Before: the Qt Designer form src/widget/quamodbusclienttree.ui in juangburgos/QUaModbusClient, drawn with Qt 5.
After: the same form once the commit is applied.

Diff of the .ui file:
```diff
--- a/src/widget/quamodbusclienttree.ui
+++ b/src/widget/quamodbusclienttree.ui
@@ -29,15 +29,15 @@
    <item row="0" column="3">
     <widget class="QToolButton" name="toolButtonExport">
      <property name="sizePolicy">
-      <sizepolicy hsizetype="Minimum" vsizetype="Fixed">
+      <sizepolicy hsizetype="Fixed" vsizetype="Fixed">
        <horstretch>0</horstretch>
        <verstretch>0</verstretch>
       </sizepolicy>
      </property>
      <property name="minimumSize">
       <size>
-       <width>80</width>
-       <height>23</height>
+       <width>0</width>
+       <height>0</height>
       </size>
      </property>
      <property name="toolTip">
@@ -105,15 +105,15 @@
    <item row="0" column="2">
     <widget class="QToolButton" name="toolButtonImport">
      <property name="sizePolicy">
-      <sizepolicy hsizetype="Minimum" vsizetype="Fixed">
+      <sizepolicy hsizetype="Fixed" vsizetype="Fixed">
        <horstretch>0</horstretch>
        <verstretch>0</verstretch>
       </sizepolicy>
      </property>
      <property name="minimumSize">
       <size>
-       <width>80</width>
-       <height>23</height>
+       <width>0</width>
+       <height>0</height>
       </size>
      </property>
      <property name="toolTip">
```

^^^^^^^^^^^^^^^^

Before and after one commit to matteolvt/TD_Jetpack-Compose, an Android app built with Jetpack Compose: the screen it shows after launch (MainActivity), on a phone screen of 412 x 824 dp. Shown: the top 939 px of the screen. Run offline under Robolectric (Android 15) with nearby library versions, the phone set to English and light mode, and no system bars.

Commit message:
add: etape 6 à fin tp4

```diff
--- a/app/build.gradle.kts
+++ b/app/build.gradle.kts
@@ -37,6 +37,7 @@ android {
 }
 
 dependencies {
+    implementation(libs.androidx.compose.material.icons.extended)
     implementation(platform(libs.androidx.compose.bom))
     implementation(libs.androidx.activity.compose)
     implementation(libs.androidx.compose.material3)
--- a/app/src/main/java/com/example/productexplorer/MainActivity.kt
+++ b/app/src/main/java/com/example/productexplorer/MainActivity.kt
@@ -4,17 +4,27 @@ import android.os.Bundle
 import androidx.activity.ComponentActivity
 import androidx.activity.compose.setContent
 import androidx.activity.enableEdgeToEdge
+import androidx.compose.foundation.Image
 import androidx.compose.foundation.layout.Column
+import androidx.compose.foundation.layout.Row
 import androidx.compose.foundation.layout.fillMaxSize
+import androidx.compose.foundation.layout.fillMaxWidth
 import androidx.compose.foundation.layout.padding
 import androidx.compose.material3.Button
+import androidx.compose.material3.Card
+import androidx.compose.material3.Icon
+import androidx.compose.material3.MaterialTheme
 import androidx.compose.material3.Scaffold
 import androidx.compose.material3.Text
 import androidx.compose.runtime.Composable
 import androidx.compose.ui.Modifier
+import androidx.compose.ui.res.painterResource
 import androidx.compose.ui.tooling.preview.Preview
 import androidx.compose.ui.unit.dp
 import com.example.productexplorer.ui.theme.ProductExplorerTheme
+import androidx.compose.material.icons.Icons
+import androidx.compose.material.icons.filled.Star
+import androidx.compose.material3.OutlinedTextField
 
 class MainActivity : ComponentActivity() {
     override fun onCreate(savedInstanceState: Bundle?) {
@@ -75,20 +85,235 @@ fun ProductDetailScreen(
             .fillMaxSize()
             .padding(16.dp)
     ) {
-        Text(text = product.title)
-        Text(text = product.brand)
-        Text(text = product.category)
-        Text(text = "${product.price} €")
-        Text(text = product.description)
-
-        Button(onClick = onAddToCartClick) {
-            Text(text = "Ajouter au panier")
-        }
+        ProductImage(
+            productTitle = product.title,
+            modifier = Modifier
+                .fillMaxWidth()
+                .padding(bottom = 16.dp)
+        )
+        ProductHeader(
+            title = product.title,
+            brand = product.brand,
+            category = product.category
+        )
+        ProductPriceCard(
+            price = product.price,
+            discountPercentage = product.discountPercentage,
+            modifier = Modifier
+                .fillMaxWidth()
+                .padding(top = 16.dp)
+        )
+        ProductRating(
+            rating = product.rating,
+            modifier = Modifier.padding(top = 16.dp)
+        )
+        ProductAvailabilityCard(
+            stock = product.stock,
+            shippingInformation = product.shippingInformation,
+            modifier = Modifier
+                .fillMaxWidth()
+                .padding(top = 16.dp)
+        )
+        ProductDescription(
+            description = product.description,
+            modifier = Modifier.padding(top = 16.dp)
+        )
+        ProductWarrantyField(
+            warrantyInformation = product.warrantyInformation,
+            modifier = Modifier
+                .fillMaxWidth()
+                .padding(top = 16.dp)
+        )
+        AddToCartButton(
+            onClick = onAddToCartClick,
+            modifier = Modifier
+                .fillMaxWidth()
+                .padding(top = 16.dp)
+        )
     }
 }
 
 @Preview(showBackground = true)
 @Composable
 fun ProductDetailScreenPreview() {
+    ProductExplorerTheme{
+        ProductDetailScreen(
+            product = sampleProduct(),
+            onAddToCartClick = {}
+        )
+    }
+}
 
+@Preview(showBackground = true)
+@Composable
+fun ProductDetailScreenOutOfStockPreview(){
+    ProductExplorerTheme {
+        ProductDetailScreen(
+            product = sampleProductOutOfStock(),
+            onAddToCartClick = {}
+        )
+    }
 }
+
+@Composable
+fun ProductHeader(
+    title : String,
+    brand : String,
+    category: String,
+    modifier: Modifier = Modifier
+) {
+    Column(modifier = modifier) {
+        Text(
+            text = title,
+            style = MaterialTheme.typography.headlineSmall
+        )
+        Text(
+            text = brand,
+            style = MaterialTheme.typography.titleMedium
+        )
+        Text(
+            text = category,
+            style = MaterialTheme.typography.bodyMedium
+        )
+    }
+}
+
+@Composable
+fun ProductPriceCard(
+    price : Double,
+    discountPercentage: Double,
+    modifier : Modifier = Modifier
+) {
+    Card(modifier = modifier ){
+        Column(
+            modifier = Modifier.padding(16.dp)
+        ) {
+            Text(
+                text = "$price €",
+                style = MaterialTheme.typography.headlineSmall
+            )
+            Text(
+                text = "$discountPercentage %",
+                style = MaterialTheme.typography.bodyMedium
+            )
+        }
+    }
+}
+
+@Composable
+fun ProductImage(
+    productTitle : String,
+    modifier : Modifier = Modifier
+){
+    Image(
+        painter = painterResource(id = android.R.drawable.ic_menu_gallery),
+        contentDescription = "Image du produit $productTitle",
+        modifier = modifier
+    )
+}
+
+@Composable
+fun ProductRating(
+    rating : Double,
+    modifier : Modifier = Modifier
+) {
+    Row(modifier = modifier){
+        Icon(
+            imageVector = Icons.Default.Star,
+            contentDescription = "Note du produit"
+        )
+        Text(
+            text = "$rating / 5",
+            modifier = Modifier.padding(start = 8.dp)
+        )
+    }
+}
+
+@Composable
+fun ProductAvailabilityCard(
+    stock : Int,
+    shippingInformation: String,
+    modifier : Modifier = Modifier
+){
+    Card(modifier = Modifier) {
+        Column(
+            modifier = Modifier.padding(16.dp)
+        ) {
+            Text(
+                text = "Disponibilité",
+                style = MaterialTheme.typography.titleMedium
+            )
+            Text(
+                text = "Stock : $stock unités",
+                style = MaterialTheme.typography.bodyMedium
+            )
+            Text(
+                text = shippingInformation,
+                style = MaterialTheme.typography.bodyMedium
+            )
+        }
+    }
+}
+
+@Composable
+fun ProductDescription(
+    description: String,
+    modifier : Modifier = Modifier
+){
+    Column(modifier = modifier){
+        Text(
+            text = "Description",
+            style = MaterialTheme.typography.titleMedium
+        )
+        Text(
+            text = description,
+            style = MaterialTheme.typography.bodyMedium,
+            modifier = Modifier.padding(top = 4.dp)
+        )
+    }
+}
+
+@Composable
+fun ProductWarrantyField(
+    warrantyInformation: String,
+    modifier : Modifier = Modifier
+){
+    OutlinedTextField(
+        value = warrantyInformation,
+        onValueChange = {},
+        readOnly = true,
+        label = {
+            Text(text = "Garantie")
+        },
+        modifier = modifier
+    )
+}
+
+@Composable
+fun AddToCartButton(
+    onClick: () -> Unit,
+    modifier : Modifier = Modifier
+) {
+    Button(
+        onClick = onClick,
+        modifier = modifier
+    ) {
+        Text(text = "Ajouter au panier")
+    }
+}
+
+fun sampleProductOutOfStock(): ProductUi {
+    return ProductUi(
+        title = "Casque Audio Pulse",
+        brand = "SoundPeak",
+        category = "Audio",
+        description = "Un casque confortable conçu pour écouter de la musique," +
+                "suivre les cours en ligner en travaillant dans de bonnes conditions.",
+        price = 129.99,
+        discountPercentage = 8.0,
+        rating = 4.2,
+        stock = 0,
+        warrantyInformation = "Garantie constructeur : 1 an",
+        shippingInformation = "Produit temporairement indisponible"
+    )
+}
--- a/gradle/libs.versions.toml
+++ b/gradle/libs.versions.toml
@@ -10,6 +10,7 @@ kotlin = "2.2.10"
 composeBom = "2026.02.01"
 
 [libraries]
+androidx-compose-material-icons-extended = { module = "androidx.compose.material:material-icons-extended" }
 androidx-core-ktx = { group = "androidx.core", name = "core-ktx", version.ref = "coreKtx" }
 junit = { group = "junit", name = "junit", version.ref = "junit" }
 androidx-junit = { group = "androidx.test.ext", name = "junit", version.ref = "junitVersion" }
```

^^^^^^^^^^^^^^^^

### Task statement
Lines holding the string "widget" in the records above must be counted; give the number alone.

### Result of this task
5